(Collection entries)
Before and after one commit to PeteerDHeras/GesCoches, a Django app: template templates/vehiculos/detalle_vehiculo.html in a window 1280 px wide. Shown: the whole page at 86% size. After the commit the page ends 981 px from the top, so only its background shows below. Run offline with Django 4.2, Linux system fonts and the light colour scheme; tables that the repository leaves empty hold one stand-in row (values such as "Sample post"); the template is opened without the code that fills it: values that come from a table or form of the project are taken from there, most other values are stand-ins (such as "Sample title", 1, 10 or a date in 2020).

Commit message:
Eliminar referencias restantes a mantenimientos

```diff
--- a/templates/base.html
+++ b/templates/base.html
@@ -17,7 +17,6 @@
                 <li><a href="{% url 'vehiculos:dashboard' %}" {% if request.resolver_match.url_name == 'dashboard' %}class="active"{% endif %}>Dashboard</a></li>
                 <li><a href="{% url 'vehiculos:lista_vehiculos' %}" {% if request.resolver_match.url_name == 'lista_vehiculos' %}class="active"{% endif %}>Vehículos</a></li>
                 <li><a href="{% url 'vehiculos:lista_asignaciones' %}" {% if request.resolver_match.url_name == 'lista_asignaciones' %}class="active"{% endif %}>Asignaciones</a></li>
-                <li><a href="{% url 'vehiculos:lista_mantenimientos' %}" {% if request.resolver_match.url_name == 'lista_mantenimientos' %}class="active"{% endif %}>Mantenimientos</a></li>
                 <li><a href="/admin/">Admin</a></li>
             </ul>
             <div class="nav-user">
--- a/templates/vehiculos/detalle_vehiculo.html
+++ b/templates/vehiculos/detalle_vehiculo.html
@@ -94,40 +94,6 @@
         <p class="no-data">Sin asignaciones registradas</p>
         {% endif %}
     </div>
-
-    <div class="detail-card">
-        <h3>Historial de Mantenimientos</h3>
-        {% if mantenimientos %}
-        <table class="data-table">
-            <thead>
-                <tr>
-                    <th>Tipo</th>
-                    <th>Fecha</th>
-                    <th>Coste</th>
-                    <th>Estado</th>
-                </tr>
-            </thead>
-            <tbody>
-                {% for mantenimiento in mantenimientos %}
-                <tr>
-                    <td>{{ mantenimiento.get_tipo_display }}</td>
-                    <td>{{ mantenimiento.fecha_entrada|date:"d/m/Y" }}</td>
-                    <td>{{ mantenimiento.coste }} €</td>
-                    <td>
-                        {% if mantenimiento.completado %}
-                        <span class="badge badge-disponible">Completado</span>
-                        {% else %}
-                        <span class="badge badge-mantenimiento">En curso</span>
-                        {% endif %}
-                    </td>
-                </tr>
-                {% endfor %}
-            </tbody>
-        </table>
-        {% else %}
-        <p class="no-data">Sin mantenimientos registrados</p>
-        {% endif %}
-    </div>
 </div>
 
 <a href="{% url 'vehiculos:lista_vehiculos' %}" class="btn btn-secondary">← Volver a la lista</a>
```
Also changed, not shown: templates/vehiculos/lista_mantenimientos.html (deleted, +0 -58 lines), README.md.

[Task description]:
If the word "class" appears in a line above, copy that line.

[Exercise answer]:
                 <li><a href="{% url 'vehiculos:dashboard' %}" {% if request.resolver_match.url_name == 'dashboard' %}class="active"{% endif %}>Dashboard</a></li>
                 <li><a href="{% url 'vehiculos:lista_vehiculos' %}" {% if request.resolver_match.url_name == 'lista_vehiculos' %}class="active"{% endif %}>Vehículos</a></li>
                 <li><a href="{% url 'vehiculos:lista_asignaciones' %}" {% if request.resolver_match.url_name == 'lista_asignaciones' %}class="active"{% endif %}>Asignaciones</a></li>
-                <li><a href="{% url 'vehiculos:lista_mantenimientos' %}" {% if request.resolver_match.url_name == 'lista_mantenimientos' %}class="active"{% endif %}>Mantenimientos</a></li>
             <div class="nav-user">
         <p class="no-data">Sin asignaciones registradas</p>
-    <div class="detail-card">
-        <table class="data-table">
-                        <span class="badge badge-disponible">Completado</span>
-                        <span class="badge badge-mantenimiento">En curso</span>
-        <p class="no-data">Sin mantenimientos registrados</p>
 <a href="{% url 'vehiculos:lista_vehiculos' %}" class="btn btn-secondary">← Volver a la lista</a>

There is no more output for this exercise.